U.S. Shale Gas Boom Brings Bad News for Europe's Oil Refiners
European oil refiners are set to lose a vital export market because the U.S. petrochemical industry is shifting away from reliance on oil products, notably naphtha, and using cheap and abundant shale gas instead.
Exports to the United States and Asia are often the last ray of hope for European refiners, crippled by high oil prices, poor refining margins and depressed economies at home.
The past few years have seen minimal exports of European gasoline to the United States because fewer Americans than normal have taken to the roads in the holiday driving seasons.
But even if gasoline flows to the United States pick up as the economy gains strength, exports of the key feedstock for the petrochemical industry, naphtha, may never fully recover because of the shale gas boom.
Naphtha is a major ingredient in making both the motor fuel gasoline and ethylene used for plastics production.
The U.S. plastics-producing industry is increasingly shifting away from oil-derived naphtha, choosing instead to run plants on gases butane or propane. It is also investing billions in plants that run on ethane, made from cheap shale gas.
"The new capacity in the U.S. will use ethane and replace some of the naphtha cracking plants," said Pierre de Kettenis, the executive director for the petrochemistry programme at the European Chemical Industry Council.
Plastics is just one industry that is experiencing the effect of the U.S. shale revolution, which saw gas output soaring in the past decade and prices dropping to all-time lows.
Techniques for extracting gas have revolutionised the U.S. natural gas industry by giving companies access to vast new reserves that could supply the country's demand for 100 years, according to industry experts.
The U.S. plastics industry is expanding for the first time in decades as factories are able to cut production costs and compete on a global scale.
Its switch from naphtha to cheaper alternatives is causing a major reshuffle in global naphtha flows.
Europe produces more naphtha than it needs with traders saying some 600,000-800,000 tons per month are available for exports. Traditionally, three quarters of those volumes were going to Asia and a quarter to the United States.
However, at least five cargoes of naphtha are crossing the Atlantic to Europe this month in what traders say is a reversal of the usual flow of trade.

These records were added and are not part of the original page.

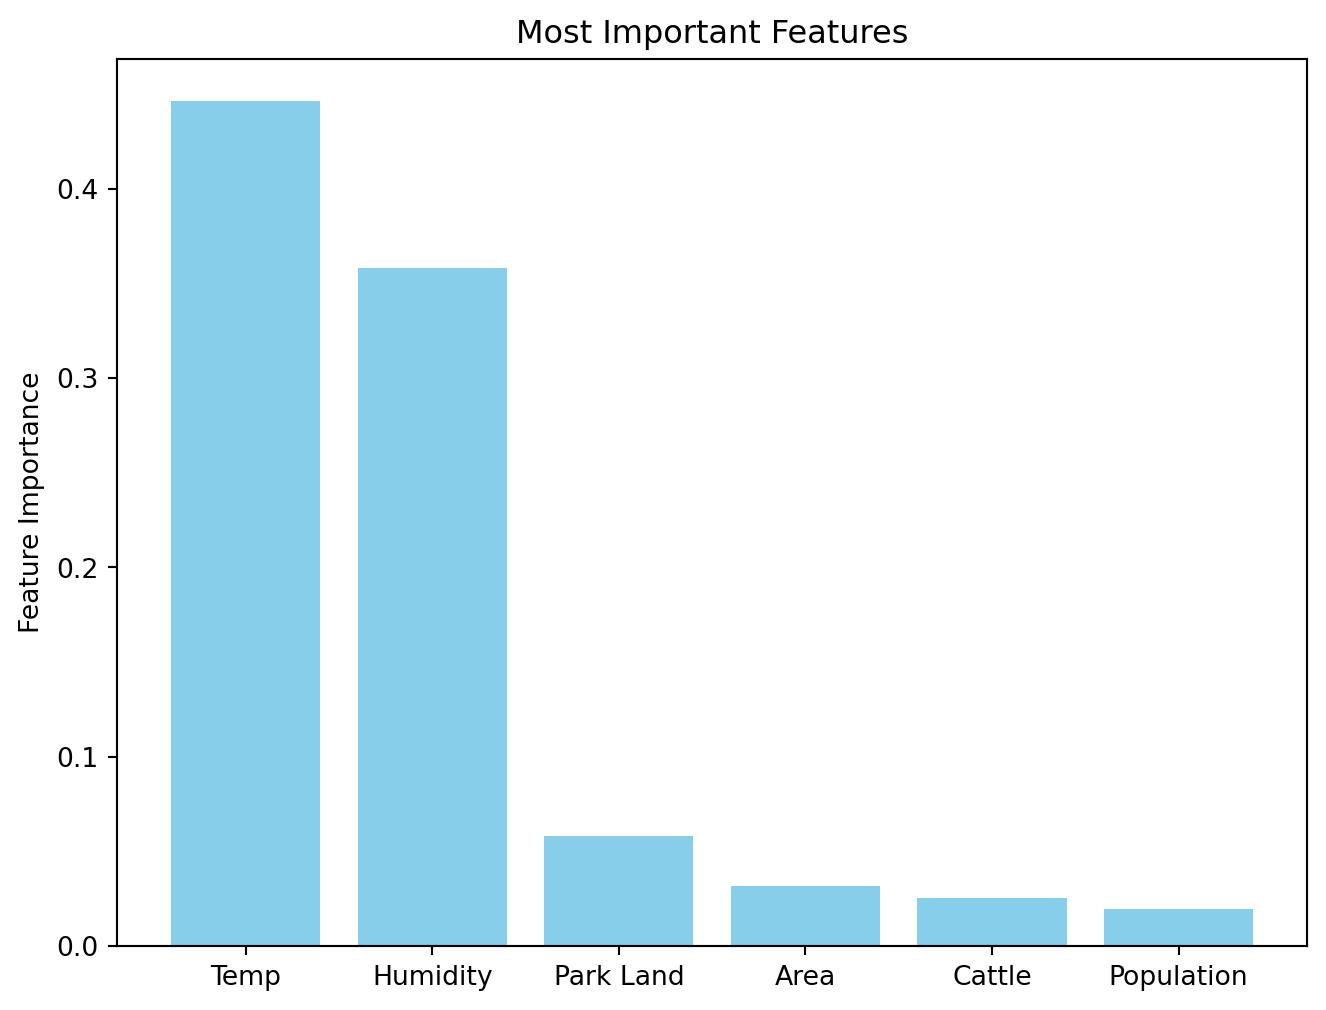
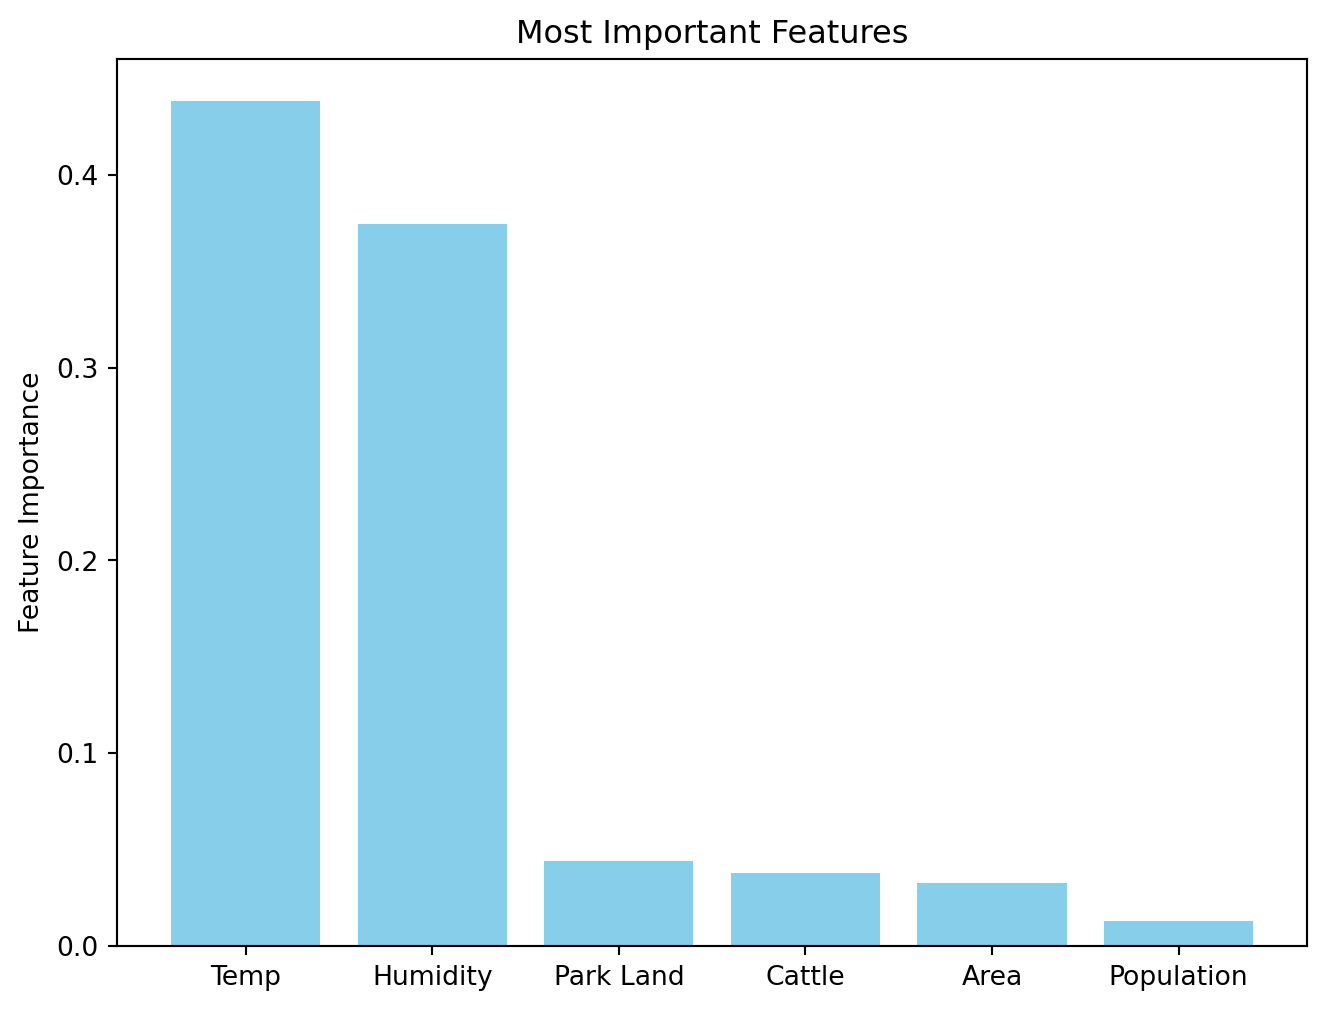
Built site for gh-pages

diff --git a/capstone.html b/capstone.html
@@ -554,8 +554,8 @@ window.Quarto = {
 <p>An initial Random Forest Model run with the selected features returns the following Cohen Kappa score and accuracy:</p>
 <div id="cks-accuracy" class="cell" data-execution_count="23">
 <div class="cell-output cell-output-stdout">
-<pre><code>Cohen Kappa Score:  0.47631259605872944
-Accuracy:  0.7370713119216113</code></pre>
+<pre><code>Cohen Kappa Score:  0.46663655247025737
+Accuracy:  0.7316276537833424</code></pre>
 </div>
 </div>
 <div class="quarto-figure quarto-figure-center">
@@ -618,7 +618,7 @@ Accuracy:  0.7370713119216113</code></pre>
 <tr class="even">
 <td data-quarto-table-cell-role="th">1</td>
 <td>RF_model__max_depth</td>
-<td>9</td>
+<td>7</td>
 </tr>
 <tr class="odd">
 <td data-quarto-table-cell-role="th">2</td>
@@ -628,27 +628,27 @@ Accuracy:  0.7370713119216113</code></pre>
 <tr class="even">
 <td data-quarto-table-cell-role="th">3</td>
 <td>RF_model__min_samples_leaf</td>
-<td>8</td>
+<td>7</td>
 </tr>
 <tr class="odd">
 <td data-quarto-table-cell-role="th">4</td>
 <td>RF_model__min_samples_split</td>
-<td>8</td>
+<td>3</td>
 </tr>
 <tr class="even">
 <td data-quarto-table-cell-role="th">5</td>
 <td>RF_model__n_estimators</td>
-<td>95</td>
+<td>82</td>
 </tr>
 <tr class="odd">
 <td data-quarto-table-cell-role="th">6</td>
 <td>aqi_transformer__categories__max_categories</td>
-<td>8</td>
+<td>10</td>
 </tr>
 <tr class="even">
 <td data-quarto-table-cell-role="th">7</td>
 <td>aqi_transformer__categories__min_frequency</td>
-<td>15</td>
+<td>14</td>
 </tr>
 </tbody>
 </table>
@@ -660,8 +660,8 @@ Accuracy:  0.7370713119216113</code></pre>
 <p>Using these hyperparameters, we reach an accuracy of over 70%.</p>
 <div id="predict-x_test-final" class="cell" data-execution_count="35">
 <div class="cell-output cell-output-stdout">
-<pre><code>Cohen Kappa Score:  0.4639599423354588
-Accuracy:  0.7169297768100164</code></pre>
+<pre><code>Cohen Kappa Score:  0.46088114202248975
+Accuracy:  0.7158410451823626</code></pre>
 </div>
 </div>
 <div class="quarto-figure quarto-figure-center">
@@ -697,30 +697,30 @@ Accuracy:  0.7169297768100164</code></pre>
 </tr>
 <tr class="even">
 <td data-quarto-table-cell-role="th">26-50</td>
-<td>0.786441</td>
-<td>0.877956</td>
-<td>0.829683</td>
+<td>0.783898</td>
+<td>0.875118</td>
+<td>0.827000</td>
 <td>1057.0</td>
 </tr>
 <tr class="odd">
 <td data-quarto-table-cell-role="th">51-75</td>
-<td>0.622540</td>
+<td>0.614841</td>
 <td>0.578073</td>
-<td>0.599483</td>
+<td>0.595890</td>
 <td>602.0</td>
 </tr>
 <tr class="even">
 <td data-quarto-table-cell-role="th">76-100</td>
-<td>0.350000</td>
-<td>0.194444</td>
-<td>0.250000</td>
+<td>0.372549</td>
+<td>0.175926</td>
+<td>0.238994</td>
 <td>108.0</td>
 </tr>
 <tr class="odd">
 <td data-quarto-table-cell-role="th">101-200</td>
-<td>0.526316</td>
-<td>0.333333</td>
-<td>0.408163</td>
+<td>0.575000</td>
+<td>0.383333</td>
+<td>0.460000</td>
 <td>60.0</td>
 </tr>
 <tr class="even">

"There is a new supply pattern emerging... the U.S. Gulf and Caribbean is massively oversupplied, more so than Europe," said a naphtha trader at a trading house. Producers in the Caribbean basin are also normally exporters to the U.S. markets.
European and Asian naphtha prices hit near 18-month lows in June as traders cited global economic concerns and weak plastics demand as well as a mounting global glut of the product.
"There is a naphtha crisis worldwide," said another naphtha trader.
Before the current price collapse, naphtha has traditionally traded at level close to gasoline, making it one of the most important products in refiners' value chain.
European traders say they are no longer counting on Asia, the engine of oil demand growth of the past decade, to consume all the unwanted naphtha as buyers are scaling down purchases to cope with a slowdown in China.
Traders are also finding it harder to sell surplus naphtha to Brazil, which normally mops up any cargoes left over in Europe.
"We will not pull any spot barrels (from Europe). The reason is that shale gas is making naphtha look better (cheaper) from the U.S. and the Caribbean," said a Brazil-based trader.
Experts predict the global naphtha glut will grow over time as U.S. refiners will struggle to place it domestically and ramp up exports.
In the past three years, the U.S. split between ethane and naphtha used in ethylene production has tipped to around 80-20 from 50-50, according to the association of American Fuel and Petrochemical Manufacturers.
The ratio is set to tip further over the next six years as companies including Dow Chemical and ExxonMobil are planning $25 billion worth of new projects, which will mainly run on shale gas.